by mirabilos on Wed 7th Jan 2009 12:04 UTC
mirabilos
Member since:
2008-03-18

Note that firmware is not a blob in the meaning of
the „Stop Blob“ campaign (the original definition
of BLOB is Binary Large OBject and stems from the
database realm, per which audio, imagery, etc. are
BLOBs too). The criterium not matched is: runs on
the (host system) CPU. Firmware runs directly on
peripheral hardware and has no chance to access
the main system/kernel, and as such, it shall be
considered part of the hardware.

/me still wonders why vendors choose to save these
few eurocents worth of Flash-EPROM where such firm-
ware is ordinarily stored, just to go through all
this hassle…

Reply Score: 2

hyriand Member since:
2006-04-03

/OT: That's to make it easier for manufacturers to provide updated firmware by releasing a new driver version.

Flashing the eprom every time the driver loads or when it's updated is tedious and error prone.

Reply Parent Score: 2

RE: Not really blobs, just BLOBs
by timl on Sat 10th Jan 2009 13:49 in reply to "Not really blobs, just BLOBs"
timl Member since:
2005-12-06

Firmware runs directly on
peripheral hardware and has no chance to access
the main system/kernel, and as such, it shall be
considered part of the hardware.

While I agree that by and large firmware should be considered as part of the hardware, I'm not convinced firmware cannot access the main system. If I understand correctly, Bus Master DMA is a feature of PCI (and newer) buses that allow devices to directly access main memory on their own accord. A buggy or malicious firmware in the device could theoretically overwrite kernel code, and so crash or hack the system. While this may not be a huge concern to the average user, I can understand people with big security concerns viewing this as a problem.

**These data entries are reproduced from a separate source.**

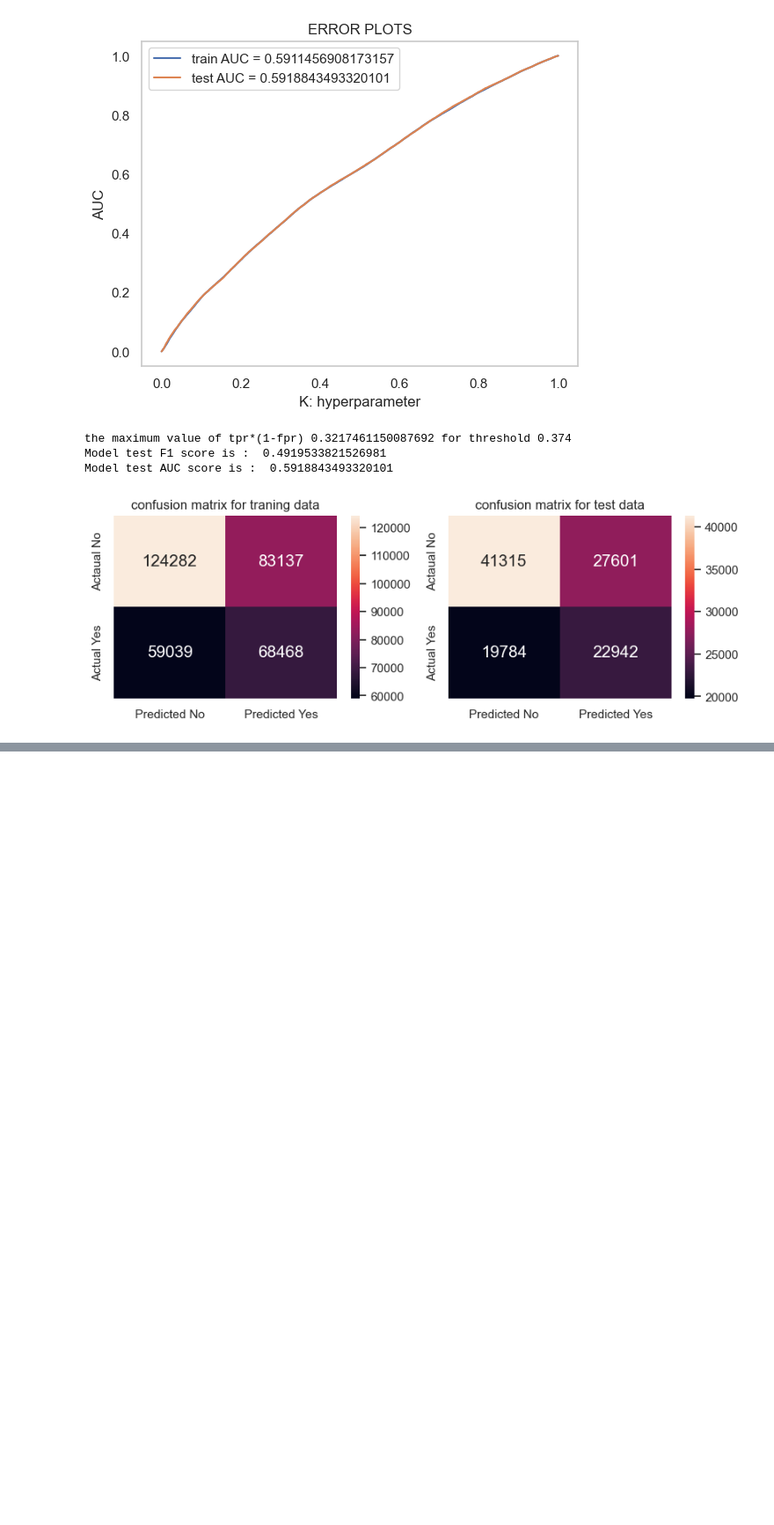
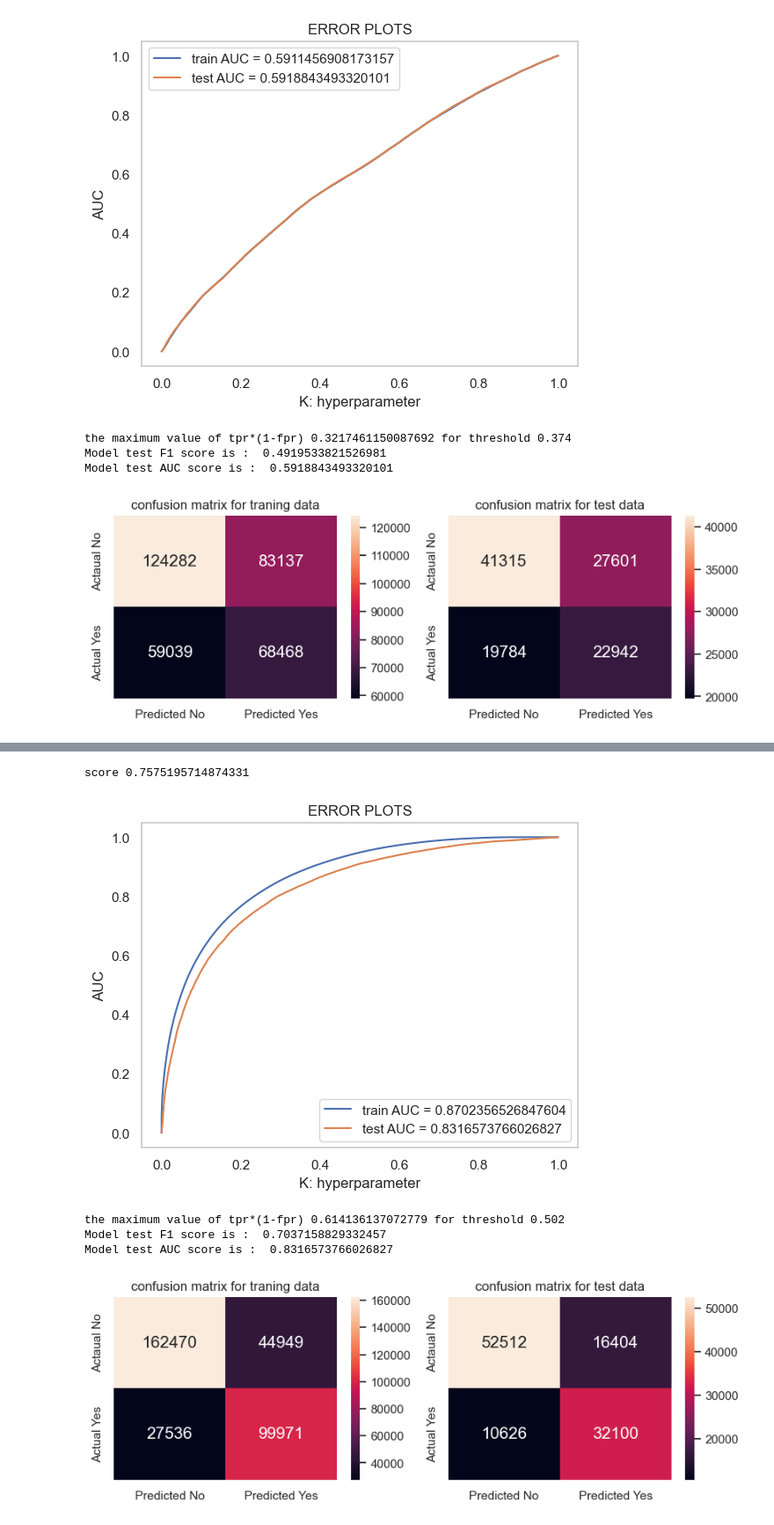
Before and after one commit to yingliu1206/Fraud-detection-In-Health-Care, a Jupyter notebook: code.ipynb, the cells around one changed output, grey strips where cells are left out. Shown at 88% size. Cells and saved outputs as stored; diff of their text form; code cells hidden in the pictures; blank space fills up the shorter version.

Commit message:
train different models with all features

```diff
--- a/code.ipynb
+++ b/code.ipynb
@@ -1034,0 +1067,16 @@ Model test AUC score is :  0.5918843493320101
+# %%
+# model with best hyperparameters:
+DT_model2 = DecisionTreeClassifier(class_weight = 'balanced', max_depth = 100, min_samples_split = 135)
+DT_model2=DT_model2.fit(X_train,y_train)
+
+print("score",DT_model2.score(X_val,y_val))
+# %% [output]
+score 0.7575195714874331
+# %%
+model_f1_score, model_AUC_score = model_performence_check(DT_model2,X_train,X_val,y_train,y_val)
+# %% [output]
+[figure, added]
+the maximum value of tpr*(1-fpr) 0.614136137072779 for threshold 0.502
+Model test F1 score is :  0.7037158829332457
+Model test AUC score is :  0.8316573766026827
+[figure, added]
```
Also changed, not shown: parts of 18 cells of this notebook.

For completeness, I think that IOMMUs in modern systems can mitigate or prevent this kind of problem, just like the MMU gave us memory protection between processes. I'm not entirely sure on this though, nor how well the memory *protection* side of IOMMUs is used in current OSes. Anyone care to comment on that?

/me still wonders why vendors choose to save these
few eurocents worth of Flash-EPROM where such firm-
ware is ordinarily stored, just to go through all
this hassle…


1. For big volumes, those few cents really do add up. And it's not only the cost of the chip itself, but also the bigger circuit board and the time required for programming the chip.

2. A firmware update now just becomes a driver update, which for the average user is handled semi-automatically, instead of a more complicated and risky procedure of flashing a chip. Apart from the merits this has in itself (no customers whining they broke their device because the flashing went wrong), you can also get away with releasing initial firmware early on, and therefore having the device on the market earlier. You just patch up the firmware later, like (unfortunately) has become commonplace with other software as well. Especially in the consumer market, being the first to offer a certain device is a huge plus for a manufacturer!

Reply Parent Score: 1